Segan sued Zynga in Delaware federal court in 2011, claiming that several of Zynga’s games infringe U.S. Patent No. 7,054,928. The case was later transferred to the Northern District of California. The ‘928 patent, entitled, “system for viewing content over a network and method therefor," covers a method of browsing the Internet idea in which users obtain an animated icon and then obtain enhancements such as clothing or hats at other websites. Segan accused Zynga of infringing with its FarmVille game, in which users interact with other "farmers" on Facebook by buying and selling virtual livestock or crops.

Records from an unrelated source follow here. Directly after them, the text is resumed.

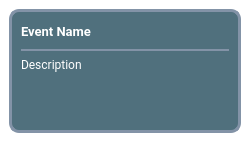
Above: src/app/gui/forms/widgeteventitem.ui from botorabi/Meet4Eat-Desktop before the change. Below: the same form after it.
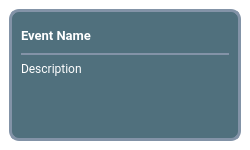
That is the form after the change. Icons and pictures are not drawn.

The edit to the form file:
```diff
--- a/src/app/gui/forms/widgeteventitem.ui
+++ b/src/app/gui/forms/widgeteventitem.ui
@@ -7,19 +7,19 @@
     <x>0</x>
     <y>0</y>
     <width>250</width>
-    <height>131</height>
+    <height>150</height>
    </rect>
   </property>
   <property name="minimumSize">
    <size>
     <width>250</width>
-    <height>0</height>
+    <height>150</height>
    </size>
   </property>
   <property name="maximumSize">
    <size>
-    <width>250</width>
-    <height>131</height>
+    <width>251</width>
+    <height>150</height>
    </size>
   </property>
   <property name="cursor">
```
Left out of the diff: 8 changed lines with no effect on the pictures.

At an April, 2015, summary judgment and claim construction hearing, Judge Chhabria stated that, under his interpretation of the patent, Zynga’s games do not infringe the ‘928 patent. The next week, the Court entered judgment in favor of Zynga. Zynga then asked the court to sanction Segan and its counsel and order them to pay Zynga its attorneys’ fees and costs, saying that “no reasonable litigant” could believe it could prevail on Segan’s claim construction positions, which “stretched well beyond reasonable.”
Judge Chhabria awarded all of the fees and costs sought by Zynga, calling them not only reasonable but "on the low side for a case like this, particularly considering the high quality of the representation Zynga received." The Court sanctioned Segan’s outside counsel, finding the pre-filing investigation was inadequate, finding “this was not a case in which attorneys investigated a potential claim on behalf of their client and concluded it had merit based on partial information, only later to learn that their information was wrong.”
Segan LLC v. Zynga, Inc., Case Number 3:14-cv-01315, in the United States District Court for the Northern District of California.